I blogged on “Analytics: The New Path to Value,” a high quality report on collaborative survey research of executives by SMR and IBM, last year. One of my observations at that time: “An important recommendation of this process? Start with questions, not data. A science of business approach that first generates hypotheses, then looks to data and analytics for test/refine works best.“
Analytics thought leader Tom Davenport weighs in with more of his customary outstanding insights in “How Fast and Flexible Do You Want Your Information, Really?” One notable finding from the research: the priorities of intelligence depend on the state of the economy. In a recession, financial reporting is first and foremost, while in an expansion, employee satisfaction, market share and inventory levels are more prominent.
Harrah's CEO and economics Ph.D. Gary Loveman espouses the use of randomized experiments as an organizational learning tool in the interview article “In Experiments We Trust: From Intuit to Harrah’s Casinos.” It's no secret where Loveman stands on experts vs. analytics and the use of scientific rigor in business: “There’s a romantic appreciation for instinct and, frankly, an absence of rigor for the application of more scientific approaches. What I found in our industry was that the institutionalization of instinct was a source of many of its problems … In our world, where we measure virtually everything we do, what has struck me is how easy it is to do this. I’m a little surprised more people don’t do this.”
Monsanto's Beth Holmes shares the wisdom of experience leading an analytics group within IT in the interview “What's IT's Role in Analytics Adoption.” Holmes feels that IT's the ideal home for such a team. “IT has always been a great place to be for perspective into the different business domains … But having a centralized analytics capability doesn't mean it's diminished at the point of need. They kind of augment each other …The value of having a group in IT is that they can step back from the individual business units and think about the problems and and solutions objectively.”

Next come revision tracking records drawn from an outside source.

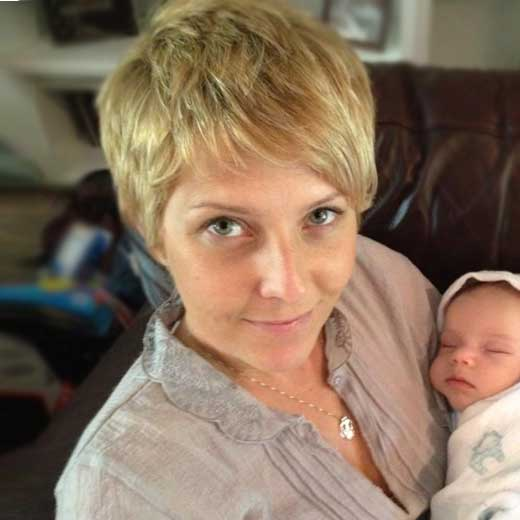
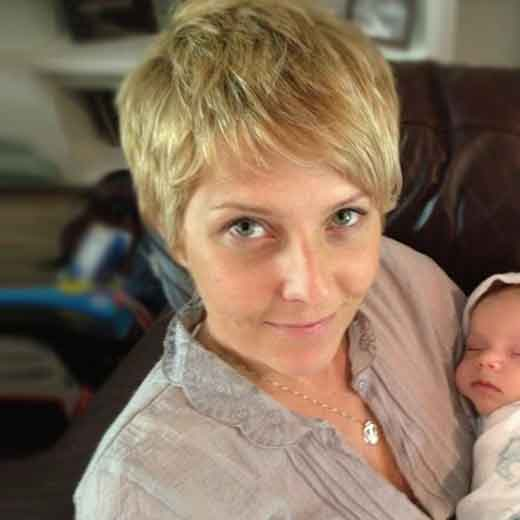
Speaker Updates (Ashe, Ben, Marco, Rachel, Teresa)
- Added Ashe as the 3rd keynote
- Added the last remaining confirmed speakers (couple more to go)
- Updated the hexagon images to soom them out a bit more. They were looking a bit too close. Much better now.

diff --git a/source/assets/stylesheets/scaffold.css.scss b/source/assets/stylesheets/scaffold.css.scss
@@ -230,7 +230,7 @@ $hex-margin: 25px;
 			
 			&:before {
 				background-position: 50% 50%;
-				@include background-size(150% auto);
+				@include background-size(116% auto);
 				position: absolute;
 					top: -55px;
 					left: 0;
@@ -253,7 +253,7 @@ $hex-margin: 25px;
 		}
 		a {
 			background-position: 50% 50%;
-			@include background-size(150% auto);
+			@include background-size(116% auto);
 			border: none;
 			cursor: default;
 			display: block;
@@ -290,7 +290,7 @@ $hex-margin: 25px;
 				background-color: nth($hexagon-colors, $i);
 			}
 		}
-		$speakers: (lisa-welchman, nick-finck, meagan-fisher, garth-braithwaite, wren-lanier, jason-vanlue, jina-bolton, tim-smith, rebecca-garcia, rik-catlow, andrew-hinton, cameron-moll, rachel-nabors, amanda-costello, julie-ann-horvath, matt-stevens, james-white, michael-parenteau, rachel-parsons, sara-blake, magnus-bergmark, anders-frostenson, mindy-wagner, melinda-jackson, leslie-j-morse, larry-staton, pedro-sepulveda, marco-suarez, teresa-rench, zoe-gillenwater, wynn-netherland, brandon-mathis, leslie-jensen-inman, carl-smith, bryan-veloso, yesenia-perez-cruz, patrick-quattlebaum, kendra-shillington, adam-conner, ron-edelen, tessa-harmon, shay-howe);
+		$speakers: (lisa-welchman, nick-finck, meagan-fisher, garth-braithwaite, wren-lanier, jason-vanlue, jina-bolton, tim-smith, rebecca-garcia, rik-catlow, andrew-hinton, cameron-moll, rachel-nabors, amanda-costello, julie-ann-horvath, matt-stevens, james-white, michael-parenteau, rachel-parsons, sara-blake, magnus-bergmark, anders-frostenson, mindy-wagner, melinda-jackson, leslie-j-morse, larry-staton, pedro-sepulveda, marco-suarez, teresa-rench, zoe-gillenwater, wynn-netherland, brandon-mathis, leslie-jensen-inman, carl-smith, bryan-veloso, yesenia-perez-cruz, patrick-quattlebaum, kendra-shillington, adam-conner, ron-edelen, tessa-harmon, shay-howe, ashe-dryden, ben-vandgrift);
 		@each $speaker in $speakers {
 			&.#{$speaker} a, &.#{$speaker} .right-hex:before, &.#{$speaker} .left-hex:before {
 				background-image: url('/assets/images/content/speakers/#{$speaker}.jpg');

Author Yoram Wind offers a plan to re-invent marketing in “Using Analytics to Bring Rigor to Marketing.” To increase both the rigor and relevance of marketing, the author proposes seven strategies, among which are “use analytics and metrics as the glue” and “adopt the adaptive experimentation philosophy.”
There's much more educational candy in TNIE for students of BI and analytics. Sports nuts will flip over “Travel, Crowds, or Refs: What Creates Home Team Advantage?,” which leads to the MIT Sloan Sports Conference site, enough material for even insatiable sports analytics junkies. The Sports Conference is a terrific example of MIT's applied focus with business analytics. Wisdom of Crowd fans will find a lot to like Thomas Malone's “The Collective Intelligence Genome.” And near and dear to me, Andrew McAfee articulates the “science of business” in “Putting the Science in Management Science.”
Take a look – I don't think you'll be disappointed. There's a good chance that, like me, you'll be hooked.